Identify every line in the records below that contains the word "auto", and copy each of those lines.

————————

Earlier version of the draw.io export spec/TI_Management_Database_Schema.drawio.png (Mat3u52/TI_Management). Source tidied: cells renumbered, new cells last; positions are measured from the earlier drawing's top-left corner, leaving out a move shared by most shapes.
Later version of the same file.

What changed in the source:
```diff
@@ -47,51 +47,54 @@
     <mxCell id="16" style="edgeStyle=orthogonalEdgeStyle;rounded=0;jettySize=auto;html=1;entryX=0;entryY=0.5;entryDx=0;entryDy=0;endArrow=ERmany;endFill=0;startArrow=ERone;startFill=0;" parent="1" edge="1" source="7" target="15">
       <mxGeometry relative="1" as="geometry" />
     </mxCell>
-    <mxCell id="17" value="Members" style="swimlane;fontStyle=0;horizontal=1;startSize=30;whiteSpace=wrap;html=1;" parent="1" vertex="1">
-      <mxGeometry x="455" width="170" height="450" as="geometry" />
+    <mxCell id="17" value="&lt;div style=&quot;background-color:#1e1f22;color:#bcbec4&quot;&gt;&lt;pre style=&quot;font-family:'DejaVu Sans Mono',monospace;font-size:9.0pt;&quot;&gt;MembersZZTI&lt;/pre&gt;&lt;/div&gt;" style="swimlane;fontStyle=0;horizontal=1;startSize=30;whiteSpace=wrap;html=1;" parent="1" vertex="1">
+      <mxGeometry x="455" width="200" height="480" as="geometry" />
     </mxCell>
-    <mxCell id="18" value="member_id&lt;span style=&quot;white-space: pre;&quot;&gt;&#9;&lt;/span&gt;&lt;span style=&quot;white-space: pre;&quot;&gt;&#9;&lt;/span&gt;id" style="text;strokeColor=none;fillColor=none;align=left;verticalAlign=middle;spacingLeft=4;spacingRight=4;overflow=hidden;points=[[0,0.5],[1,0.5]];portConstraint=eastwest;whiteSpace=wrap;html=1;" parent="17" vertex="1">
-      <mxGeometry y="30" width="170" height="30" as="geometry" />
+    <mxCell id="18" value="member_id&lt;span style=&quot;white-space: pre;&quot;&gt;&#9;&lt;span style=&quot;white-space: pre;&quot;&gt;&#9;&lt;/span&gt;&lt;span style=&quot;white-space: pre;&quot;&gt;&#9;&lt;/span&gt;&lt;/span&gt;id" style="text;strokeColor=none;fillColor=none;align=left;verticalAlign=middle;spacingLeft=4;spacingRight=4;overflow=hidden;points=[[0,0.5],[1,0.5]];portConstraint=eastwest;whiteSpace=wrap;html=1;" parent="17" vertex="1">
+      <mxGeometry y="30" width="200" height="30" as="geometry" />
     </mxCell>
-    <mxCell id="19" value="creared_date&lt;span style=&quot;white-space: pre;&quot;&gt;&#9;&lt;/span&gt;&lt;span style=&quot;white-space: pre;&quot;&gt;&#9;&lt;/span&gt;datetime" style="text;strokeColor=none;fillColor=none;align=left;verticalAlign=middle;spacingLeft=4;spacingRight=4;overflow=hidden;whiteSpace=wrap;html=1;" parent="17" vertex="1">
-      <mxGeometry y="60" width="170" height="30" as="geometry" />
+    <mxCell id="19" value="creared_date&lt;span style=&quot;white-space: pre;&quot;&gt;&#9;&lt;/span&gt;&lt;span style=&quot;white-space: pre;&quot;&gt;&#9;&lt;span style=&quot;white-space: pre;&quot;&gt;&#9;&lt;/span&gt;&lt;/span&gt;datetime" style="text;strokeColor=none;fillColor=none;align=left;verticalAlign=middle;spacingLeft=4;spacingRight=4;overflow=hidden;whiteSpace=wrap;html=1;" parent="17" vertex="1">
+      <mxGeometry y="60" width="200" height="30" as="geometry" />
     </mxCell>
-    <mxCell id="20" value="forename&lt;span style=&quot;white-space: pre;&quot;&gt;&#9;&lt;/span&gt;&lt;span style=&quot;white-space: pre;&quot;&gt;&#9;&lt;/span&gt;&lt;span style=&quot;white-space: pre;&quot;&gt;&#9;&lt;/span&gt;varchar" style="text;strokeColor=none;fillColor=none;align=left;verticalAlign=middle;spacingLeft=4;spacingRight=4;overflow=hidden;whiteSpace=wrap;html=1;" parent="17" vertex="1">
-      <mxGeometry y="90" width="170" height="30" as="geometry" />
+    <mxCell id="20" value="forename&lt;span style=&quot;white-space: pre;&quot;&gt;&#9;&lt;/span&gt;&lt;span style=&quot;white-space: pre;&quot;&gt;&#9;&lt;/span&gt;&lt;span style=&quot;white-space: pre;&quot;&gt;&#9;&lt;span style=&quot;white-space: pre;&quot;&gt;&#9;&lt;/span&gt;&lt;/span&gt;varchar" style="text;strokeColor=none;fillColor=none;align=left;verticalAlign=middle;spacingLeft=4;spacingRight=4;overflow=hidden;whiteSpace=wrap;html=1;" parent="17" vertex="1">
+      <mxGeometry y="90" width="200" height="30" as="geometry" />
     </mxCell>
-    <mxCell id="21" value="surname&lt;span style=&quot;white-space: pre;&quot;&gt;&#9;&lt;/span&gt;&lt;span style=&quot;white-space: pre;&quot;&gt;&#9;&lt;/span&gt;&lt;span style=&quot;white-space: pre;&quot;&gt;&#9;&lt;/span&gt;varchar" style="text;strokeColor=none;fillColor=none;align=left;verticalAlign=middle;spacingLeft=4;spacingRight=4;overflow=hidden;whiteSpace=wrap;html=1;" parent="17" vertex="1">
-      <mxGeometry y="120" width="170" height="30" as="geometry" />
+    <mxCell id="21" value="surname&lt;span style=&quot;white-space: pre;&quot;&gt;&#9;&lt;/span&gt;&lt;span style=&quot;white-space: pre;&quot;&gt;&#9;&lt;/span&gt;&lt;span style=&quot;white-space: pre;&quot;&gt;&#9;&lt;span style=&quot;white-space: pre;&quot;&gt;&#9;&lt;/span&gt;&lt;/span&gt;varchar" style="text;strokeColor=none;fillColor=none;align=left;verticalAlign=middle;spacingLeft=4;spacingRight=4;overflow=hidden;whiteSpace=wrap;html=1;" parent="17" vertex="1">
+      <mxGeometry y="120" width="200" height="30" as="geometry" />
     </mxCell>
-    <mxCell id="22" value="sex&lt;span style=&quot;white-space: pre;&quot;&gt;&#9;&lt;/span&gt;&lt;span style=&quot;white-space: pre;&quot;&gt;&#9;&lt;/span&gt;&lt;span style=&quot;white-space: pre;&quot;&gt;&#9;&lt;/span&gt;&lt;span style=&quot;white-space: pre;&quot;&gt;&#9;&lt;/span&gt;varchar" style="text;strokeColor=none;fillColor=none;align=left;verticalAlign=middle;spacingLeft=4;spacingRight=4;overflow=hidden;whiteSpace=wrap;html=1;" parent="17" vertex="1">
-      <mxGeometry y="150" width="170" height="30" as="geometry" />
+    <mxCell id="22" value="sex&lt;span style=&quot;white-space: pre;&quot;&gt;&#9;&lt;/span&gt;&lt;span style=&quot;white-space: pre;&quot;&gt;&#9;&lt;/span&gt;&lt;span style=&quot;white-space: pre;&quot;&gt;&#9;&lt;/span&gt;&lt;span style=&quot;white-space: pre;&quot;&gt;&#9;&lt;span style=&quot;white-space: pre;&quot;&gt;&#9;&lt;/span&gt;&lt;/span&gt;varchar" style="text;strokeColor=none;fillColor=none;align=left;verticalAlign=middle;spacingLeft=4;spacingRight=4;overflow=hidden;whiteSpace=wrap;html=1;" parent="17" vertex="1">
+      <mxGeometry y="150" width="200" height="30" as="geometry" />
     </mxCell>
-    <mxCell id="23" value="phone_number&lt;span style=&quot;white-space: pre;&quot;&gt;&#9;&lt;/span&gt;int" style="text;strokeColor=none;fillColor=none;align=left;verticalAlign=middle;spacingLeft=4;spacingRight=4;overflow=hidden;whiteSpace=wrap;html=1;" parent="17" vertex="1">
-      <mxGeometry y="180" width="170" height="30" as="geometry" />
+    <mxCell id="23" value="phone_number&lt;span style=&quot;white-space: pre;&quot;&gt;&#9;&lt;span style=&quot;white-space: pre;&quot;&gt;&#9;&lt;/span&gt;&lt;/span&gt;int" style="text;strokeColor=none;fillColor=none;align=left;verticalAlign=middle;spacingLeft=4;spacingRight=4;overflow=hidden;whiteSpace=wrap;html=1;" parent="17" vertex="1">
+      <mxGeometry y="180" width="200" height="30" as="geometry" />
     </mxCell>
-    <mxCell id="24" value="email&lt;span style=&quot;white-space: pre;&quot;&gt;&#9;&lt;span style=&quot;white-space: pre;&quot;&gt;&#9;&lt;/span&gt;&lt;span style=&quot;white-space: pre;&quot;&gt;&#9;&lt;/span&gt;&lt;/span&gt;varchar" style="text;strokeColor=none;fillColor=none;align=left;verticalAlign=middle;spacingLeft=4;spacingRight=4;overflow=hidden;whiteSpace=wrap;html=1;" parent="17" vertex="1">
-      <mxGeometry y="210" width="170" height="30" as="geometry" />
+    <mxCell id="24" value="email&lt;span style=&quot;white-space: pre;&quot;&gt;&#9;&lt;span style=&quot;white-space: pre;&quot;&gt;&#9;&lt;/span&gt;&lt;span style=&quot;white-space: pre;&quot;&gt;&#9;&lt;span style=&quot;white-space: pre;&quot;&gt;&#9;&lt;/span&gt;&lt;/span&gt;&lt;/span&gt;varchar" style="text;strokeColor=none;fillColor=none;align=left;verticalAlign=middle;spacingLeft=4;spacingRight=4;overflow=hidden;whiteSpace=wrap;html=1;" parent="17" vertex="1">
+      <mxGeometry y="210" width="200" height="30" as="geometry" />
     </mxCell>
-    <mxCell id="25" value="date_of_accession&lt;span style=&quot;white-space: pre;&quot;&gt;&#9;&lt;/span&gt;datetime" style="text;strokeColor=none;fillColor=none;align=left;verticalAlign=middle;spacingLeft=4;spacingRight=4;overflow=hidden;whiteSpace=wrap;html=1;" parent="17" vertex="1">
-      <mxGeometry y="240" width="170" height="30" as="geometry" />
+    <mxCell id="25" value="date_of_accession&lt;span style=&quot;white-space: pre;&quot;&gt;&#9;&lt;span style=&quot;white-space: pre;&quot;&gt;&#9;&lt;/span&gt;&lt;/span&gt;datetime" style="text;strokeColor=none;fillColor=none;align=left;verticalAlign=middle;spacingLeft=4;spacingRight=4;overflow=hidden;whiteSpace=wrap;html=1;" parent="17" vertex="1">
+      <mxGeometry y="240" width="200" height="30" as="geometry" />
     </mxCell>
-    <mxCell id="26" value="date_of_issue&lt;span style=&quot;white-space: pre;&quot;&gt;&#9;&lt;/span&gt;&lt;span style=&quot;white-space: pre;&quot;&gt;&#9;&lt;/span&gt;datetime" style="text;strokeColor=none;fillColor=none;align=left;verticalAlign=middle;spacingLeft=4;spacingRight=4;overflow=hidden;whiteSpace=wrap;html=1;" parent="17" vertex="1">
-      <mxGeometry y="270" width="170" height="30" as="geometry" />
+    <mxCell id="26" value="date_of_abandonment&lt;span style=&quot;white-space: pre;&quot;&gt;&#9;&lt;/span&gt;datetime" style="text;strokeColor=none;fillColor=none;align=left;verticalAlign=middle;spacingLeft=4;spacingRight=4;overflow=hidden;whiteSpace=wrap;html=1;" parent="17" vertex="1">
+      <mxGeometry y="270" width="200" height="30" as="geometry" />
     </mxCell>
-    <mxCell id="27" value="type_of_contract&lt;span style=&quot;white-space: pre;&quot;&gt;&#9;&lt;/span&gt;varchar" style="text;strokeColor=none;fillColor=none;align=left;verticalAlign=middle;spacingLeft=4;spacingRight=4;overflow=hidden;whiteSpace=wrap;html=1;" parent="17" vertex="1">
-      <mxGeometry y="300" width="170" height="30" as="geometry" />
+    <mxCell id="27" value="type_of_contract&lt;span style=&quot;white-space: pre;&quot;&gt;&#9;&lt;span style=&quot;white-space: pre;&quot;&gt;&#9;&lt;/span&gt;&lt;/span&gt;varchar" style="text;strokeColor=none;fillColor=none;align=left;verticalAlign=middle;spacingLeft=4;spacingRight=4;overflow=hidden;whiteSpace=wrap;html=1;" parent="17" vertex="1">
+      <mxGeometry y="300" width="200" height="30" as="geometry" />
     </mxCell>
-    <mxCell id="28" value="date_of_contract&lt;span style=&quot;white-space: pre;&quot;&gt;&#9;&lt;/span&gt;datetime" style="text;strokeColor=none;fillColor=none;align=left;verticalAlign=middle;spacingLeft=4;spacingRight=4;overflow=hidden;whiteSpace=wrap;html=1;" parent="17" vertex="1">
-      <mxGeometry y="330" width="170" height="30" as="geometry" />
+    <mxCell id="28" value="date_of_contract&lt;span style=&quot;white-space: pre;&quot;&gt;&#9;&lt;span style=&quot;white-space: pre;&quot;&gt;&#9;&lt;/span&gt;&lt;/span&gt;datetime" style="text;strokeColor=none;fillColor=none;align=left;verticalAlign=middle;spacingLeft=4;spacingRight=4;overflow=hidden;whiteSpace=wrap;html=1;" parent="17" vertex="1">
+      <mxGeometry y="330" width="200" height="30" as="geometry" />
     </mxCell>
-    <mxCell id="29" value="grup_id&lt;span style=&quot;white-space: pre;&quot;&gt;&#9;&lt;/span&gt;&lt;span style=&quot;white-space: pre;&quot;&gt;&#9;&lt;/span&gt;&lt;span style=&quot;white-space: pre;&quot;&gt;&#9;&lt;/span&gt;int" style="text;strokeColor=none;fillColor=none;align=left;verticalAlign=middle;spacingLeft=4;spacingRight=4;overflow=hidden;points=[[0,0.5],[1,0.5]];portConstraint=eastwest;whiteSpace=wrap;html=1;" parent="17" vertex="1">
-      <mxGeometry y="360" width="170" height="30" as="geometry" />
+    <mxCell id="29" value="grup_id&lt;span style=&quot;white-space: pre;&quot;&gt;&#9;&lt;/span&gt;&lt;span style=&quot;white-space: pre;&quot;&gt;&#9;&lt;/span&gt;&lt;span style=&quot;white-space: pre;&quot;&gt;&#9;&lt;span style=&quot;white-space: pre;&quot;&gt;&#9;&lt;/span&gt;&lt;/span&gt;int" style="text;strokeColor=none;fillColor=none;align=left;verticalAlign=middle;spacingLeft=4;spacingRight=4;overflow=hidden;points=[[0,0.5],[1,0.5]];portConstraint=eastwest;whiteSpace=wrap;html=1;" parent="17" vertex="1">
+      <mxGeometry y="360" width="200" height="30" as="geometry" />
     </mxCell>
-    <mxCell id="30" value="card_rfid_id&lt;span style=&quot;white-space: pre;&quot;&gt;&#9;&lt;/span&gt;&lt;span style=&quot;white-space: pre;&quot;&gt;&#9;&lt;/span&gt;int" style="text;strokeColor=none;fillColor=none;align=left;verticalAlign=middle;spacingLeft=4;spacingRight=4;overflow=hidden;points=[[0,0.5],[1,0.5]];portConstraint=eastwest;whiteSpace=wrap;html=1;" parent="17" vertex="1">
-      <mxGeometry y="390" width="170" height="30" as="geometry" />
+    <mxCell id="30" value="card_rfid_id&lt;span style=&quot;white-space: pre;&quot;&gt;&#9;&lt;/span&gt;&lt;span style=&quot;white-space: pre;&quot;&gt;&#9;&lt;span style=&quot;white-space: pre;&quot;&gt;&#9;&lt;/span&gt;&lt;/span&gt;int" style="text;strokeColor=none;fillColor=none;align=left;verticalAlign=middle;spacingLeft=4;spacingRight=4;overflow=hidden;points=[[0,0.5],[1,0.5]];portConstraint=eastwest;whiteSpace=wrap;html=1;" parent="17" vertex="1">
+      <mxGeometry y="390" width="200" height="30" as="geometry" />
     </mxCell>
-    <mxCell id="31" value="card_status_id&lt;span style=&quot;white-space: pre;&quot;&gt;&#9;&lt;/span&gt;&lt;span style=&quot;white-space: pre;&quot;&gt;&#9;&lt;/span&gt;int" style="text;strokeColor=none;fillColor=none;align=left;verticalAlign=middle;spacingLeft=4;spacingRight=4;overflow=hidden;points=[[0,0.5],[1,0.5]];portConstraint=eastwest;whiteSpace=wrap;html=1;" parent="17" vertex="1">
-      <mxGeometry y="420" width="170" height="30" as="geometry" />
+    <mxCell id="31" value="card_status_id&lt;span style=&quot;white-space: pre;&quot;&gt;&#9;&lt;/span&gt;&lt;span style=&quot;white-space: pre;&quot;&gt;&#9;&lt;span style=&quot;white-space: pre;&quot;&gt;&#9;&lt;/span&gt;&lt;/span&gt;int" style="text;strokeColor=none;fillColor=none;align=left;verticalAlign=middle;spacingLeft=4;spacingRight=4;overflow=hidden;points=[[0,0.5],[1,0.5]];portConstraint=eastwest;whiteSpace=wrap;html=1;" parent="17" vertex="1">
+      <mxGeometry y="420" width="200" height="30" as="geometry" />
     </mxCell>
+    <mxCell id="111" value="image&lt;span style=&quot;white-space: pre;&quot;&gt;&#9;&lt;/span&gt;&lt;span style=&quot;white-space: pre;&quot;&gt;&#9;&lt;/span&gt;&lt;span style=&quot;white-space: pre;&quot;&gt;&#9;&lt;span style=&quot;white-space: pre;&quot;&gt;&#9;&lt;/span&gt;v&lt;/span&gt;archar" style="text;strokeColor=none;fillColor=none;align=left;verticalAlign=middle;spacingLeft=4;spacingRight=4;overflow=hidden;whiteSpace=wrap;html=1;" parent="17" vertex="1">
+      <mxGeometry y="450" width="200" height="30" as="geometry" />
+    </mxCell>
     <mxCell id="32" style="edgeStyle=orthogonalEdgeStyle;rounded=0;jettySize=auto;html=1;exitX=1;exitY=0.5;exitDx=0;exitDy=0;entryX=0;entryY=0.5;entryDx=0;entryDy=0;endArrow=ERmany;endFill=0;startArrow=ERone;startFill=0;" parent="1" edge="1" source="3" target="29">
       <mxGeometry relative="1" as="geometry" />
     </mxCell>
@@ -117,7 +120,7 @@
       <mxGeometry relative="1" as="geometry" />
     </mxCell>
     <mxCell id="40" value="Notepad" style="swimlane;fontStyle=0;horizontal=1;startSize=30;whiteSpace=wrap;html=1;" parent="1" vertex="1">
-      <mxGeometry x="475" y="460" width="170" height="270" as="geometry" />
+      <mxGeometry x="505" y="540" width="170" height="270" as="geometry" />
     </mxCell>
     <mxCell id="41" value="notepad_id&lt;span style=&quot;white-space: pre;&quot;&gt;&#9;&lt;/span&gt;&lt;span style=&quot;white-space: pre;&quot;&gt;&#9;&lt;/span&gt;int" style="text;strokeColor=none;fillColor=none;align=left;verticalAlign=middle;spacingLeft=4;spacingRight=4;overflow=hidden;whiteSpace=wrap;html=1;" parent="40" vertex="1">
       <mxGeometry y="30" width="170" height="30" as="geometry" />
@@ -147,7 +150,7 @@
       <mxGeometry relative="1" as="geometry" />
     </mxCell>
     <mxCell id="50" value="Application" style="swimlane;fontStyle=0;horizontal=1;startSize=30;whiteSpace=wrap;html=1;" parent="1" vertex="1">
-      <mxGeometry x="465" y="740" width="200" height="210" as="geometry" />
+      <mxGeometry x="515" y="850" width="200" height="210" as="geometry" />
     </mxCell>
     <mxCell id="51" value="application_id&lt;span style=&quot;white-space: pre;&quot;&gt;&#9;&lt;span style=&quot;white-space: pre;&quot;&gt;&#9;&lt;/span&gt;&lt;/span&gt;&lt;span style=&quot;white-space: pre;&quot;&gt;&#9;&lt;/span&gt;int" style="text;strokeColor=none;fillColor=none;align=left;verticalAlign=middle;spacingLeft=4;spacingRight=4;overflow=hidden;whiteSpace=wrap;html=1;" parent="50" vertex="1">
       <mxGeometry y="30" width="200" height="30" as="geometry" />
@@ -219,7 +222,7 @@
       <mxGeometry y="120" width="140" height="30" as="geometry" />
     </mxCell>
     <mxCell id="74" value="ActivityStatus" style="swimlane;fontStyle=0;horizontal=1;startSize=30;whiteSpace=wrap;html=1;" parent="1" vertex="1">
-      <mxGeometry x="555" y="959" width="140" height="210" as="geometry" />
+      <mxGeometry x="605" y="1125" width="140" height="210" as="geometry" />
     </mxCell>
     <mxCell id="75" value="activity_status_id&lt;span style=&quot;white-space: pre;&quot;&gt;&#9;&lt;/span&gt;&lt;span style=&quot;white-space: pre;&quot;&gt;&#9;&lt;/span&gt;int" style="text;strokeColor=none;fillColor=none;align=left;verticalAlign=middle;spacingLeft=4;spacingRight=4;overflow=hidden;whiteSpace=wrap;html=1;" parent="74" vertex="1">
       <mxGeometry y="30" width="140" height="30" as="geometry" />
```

————————

Final answer
     <mxCell id="16" style="edgeStyle=orthogonalEdgeStyle;rounded=0;jettySize=auto;html=1;entryX=0;entryY=0.5;entryDx=0;entryDy=0;endArrow=ERmany;endFill=0;startArrow=ERone;startFill=0;" parent="1" edge="1" source="7" target="15">
     <mxCell id="32" style="edgeStyle=orthogonalEdgeStyle;rounded=0;jettySize=auto;html=1;exitX=1;exitY=0.5;exitDx=0;exitDy=0;entryX=0;entryY=0.5;entryDx=0;entryDy=0;endArrow=ERmany;endFill=0;startArrow=ERone;startFill=0;" parent="1" edge="1" source="3" target="29">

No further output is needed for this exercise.